A proposed referendum would ask voters to amend the Arizona Constitution to delete the partial immunity from arrest that is now granted to state legislators during and right before sessions.Read More »
Shortly after he was formally installed as Senate President, Steve Pierce set the tone for the work ahead by telling fellow lawmakers it’s time to pull up their bootstraps.Read More »
This week's most outstanding quips, gibes and utterancesRead More »

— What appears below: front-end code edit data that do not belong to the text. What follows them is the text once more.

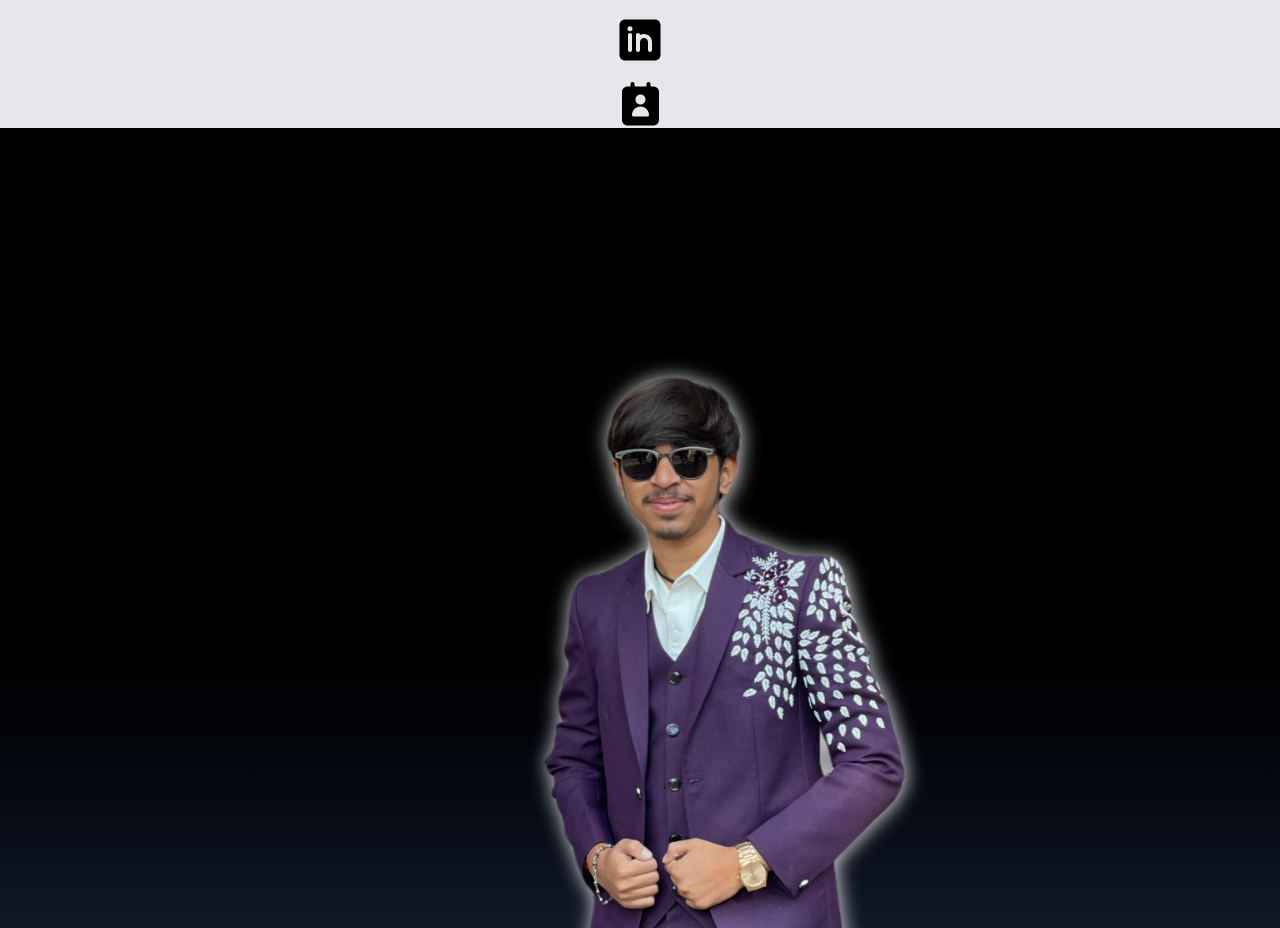
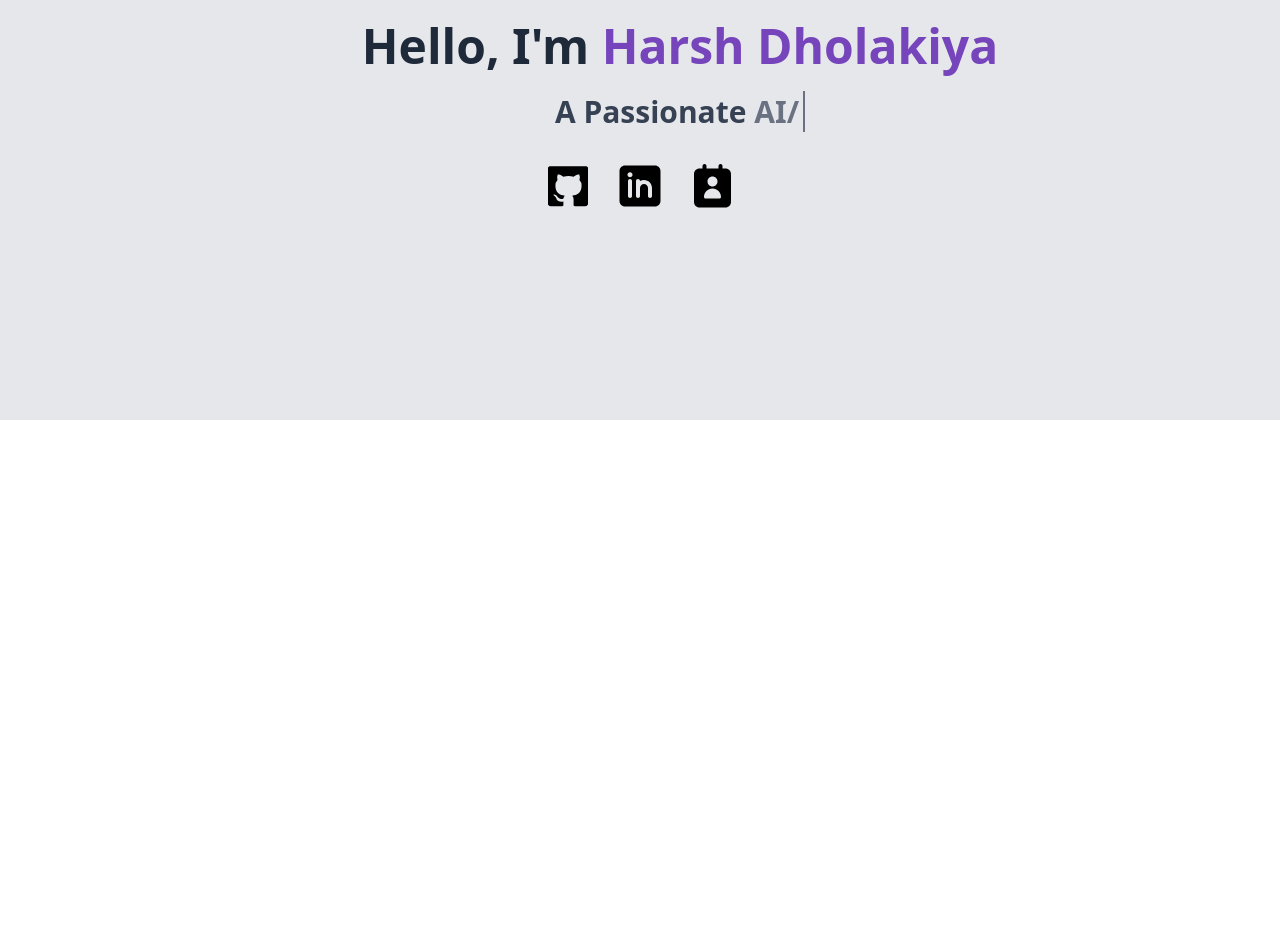
Before and after one commit to harshdholakiya21/Portfolio, a React (Vite) app: page /Home in a window 1280 px wide. Shown: the part 380-1308 px from the top of the page. After the commit the page ends 800 px from the top, so only its background shows below. Built offline with nearby package versions, Linux system fonts and the light colour scheme.

Commit message:
Update Home component: remove photo for mobile, keep buttons in row

```diff
--- a/src/components/Home.jsx
+++ b/src/components/Home.jsx
@@ -21,45 +21,62 @@ const Home = () => {
 
     return (
         <>
-            <div className={`home relative bg-gray-200 overflow-hidden ${isResponsive ? 'max-h-auto min-h-screen' : 'max-h-screen'}`}>
-
-                {/* Content Section - Responsive Positioning */}
-                <div className={`text ${isResponsive ? 'relative' : 'absolute'} ${isResponsive ? 'pt-8 px-6 text-center' : 'top-1/5'}`}>
+            {isResponsive ? (
+                // Responsive Design - Below 1475x773
+                <div className='home relative bg-gray-200 overflow-hidden min-h-screen flex flex-col items-center justify-center'>
+                    <div className='text relative pt-8 px-6 text-center'>
                         <TypewriterHeader />
 
-                    {/* Social Links - Responsive Layout */}
-                    <div className={`flex ${isResponsive ? 'flex-col gap-4 items-center pt-8' : 'gap-20 pt-20 pl-20 items-center'}`}>
+                        {/* Social Links - Horizontal Row */}
+                        <div className='flex flex-row gap-6 items-center justify-center pt-8'>
                             <button className='hover:scale-110 transition-transform' title='Github'>
                                 <a href="https://github.com/harshdholakiya21" target='_blank'>
-                                <img src="image/github.svg" alt="github" className={`rounded-2xl overflow-hidden ${isResponsive ? 'w-12' : 'w-16'}`}/>
+                                    <img src="image/github.svg" alt="github" className='w-12 rounded-2xl overflow-hidden'/>
                                 </a>
                             </button>
                             <button className='hover:scale-110 transition-transform' title='LinkedIn'>
                                 <a href="https://www.linkedin.com/in/harshdholakiya/" target='_blank'>
-                                <img src="image/linkedln.svg" alt="linkedin" className={isResponsive ? 'w-12' : 'w-16'}/>
+                                    <img src="image/linkedln.svg" alt="linkedin" className='w-12'/>
                                 </a>
                             </button>
                             <button className='hover:scale-110 transition-transform' title='Contact'>
                                 <NavLink to={"/contact"}>
-                                <img src="image/contact.svg" alt="contact" className={isResponsive ? 'w-12' : 'w-16'}/>
+                                    <img src="image/contact.svg" alt="contact" className='w-12'/>
+                                </NavLink>
+                            </button>
+                        </div>
+                    </div>
+                </div>
+            ) : (
+                // Original Design - Above 1475x773
+                <div className='home relative bg-gray-200 overflow-hidden max-h-screen'>
+                    <div className='text absolute top-1/5'>
+                        <TypewriterHeader />
+
+                        <div className='flex gap-20 pt-20 pl-20 items-center'>
+                            <button className='hover:scale-110' title='Github'>
+                                <a href="https://github.com/harshdholakiya21" target='_blank'>
+                                    <img src="image/github.svg" alt="github" className='rounded-2xl overflow-hidden'/>
+                                </a>
+                            </button>
+                            <button className='hover:scale-110' title='LinkedIn'>
+                                <a href="https://www.linkedin.com/in/harshdholakiya/" target='_blank'>
+                                    <img src="image/linkedln.svg" alt="linkedin" />
+                                </a>
+                            </button>
+                            <button className='hover:scale-110' title='Contact'>
+                                <NavLink to={"/contact"}>
+                                    <img src="image/contact.svg" alt="contact" />
                                 </NavLink>
                             </button>
                         </div>
                     </div>
 
-                {/* Background Gradient Section - Responsive */}
-                <div className={`bg-gradient-to-b from-black via-black to-gray-900 ${isResponsive ? 'min-h-screen' : 'min-w-screen min-h-[calc(100vh+110px)]'} ${isResponsive ? 'translate-x-0' : 'rotate-285 translate-x-[calc(27%)]'} relative`}>
-                    <img
-                        src="image/myphoto bgremove.png"
-                        alt="photo"
-                        className={`absolute drop-shadow-[1px_1px_10px_#e5e7eb] filter ${
-                            isResponsive
-                                ? 'w-1/2 left-1/4 rotate-0 top-1/4'
-                                : 'w-1/3 left-6/20 rotate-75'
-                        }`}
-                    />
+                    <div className='bg-gradient-to-b from-black via-black to-gray-900 min-w-screen min-h-[calc(100vh+110px)] rotate-285 translate-x-[calc(27%)] relative'>
+                        <img src="image/myphoto bgremove.png" alt="photo" className='w-1/3 absolute left-6/20 rotate-75 drop-shadow-[1px_1px_10px_#e5e7eb] filter' />
                     </div>
                 </div>
+            )}
         </>
     )
 }
```
Lines whose indentation alone changed are shown as unchanged.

For two days, I watched Scott Bundgaard listen to witness after witness give testimony that contradicted what he said happened during a freeway fight he had with his then-girlfriend in February of last year. But what baffled me, and no doubt many other reporters who covered the ethics investigation into his conduct that night, was not that he ultimately decided to resign his seat.Read More »
In a stunning turn of events, Sen. Scott Bundgaard resigned his legislative seat just moments before he was scheduled to take the witness stand in the ethics investigation against him involving a freeway fight with his ex-girlfriend.
The lawyer defending the Peoria Republican told a committee weighing the case against Bundgaard today that the hearing was "no longer necessary."
A polygraph examiner from the Phoenix Police Department told a committee investigating an ethics complaint against Sen. Scott Bundgaard that a polygraph test the senator took could not conclusively show whether he was the telling the truth.
What’s problematic is the test itself, the expert said. Victor Bell, who supervises the police department’s polygraph unit, said he wouldn’t have posed one of the questions to Bundgaard because it dealt with intent and not his actions.
Sen. Scott Bundgaard is scheduled to take the witness stand today in what has become the biggest fight of his political life.Read More »
The way Aubry Ballard described it, the Feb. 25 scuffle that’s at the core of Sen. Scott Bundgaard’s woes wasn’t the first time that the senator manhandled her.
It first occurred roughly two months before — at his home after a New Year’s Eve party.
The prosecutors in Sen. Scott Bundgaard’s ethics trial asked several of the witnesses to reveal to the ethics committee their political party affiliations, in an effort to defuse any potential claims that the ethics investigation is in any way a partisan attack against Bundgaard, a Peoria Republican.Read More »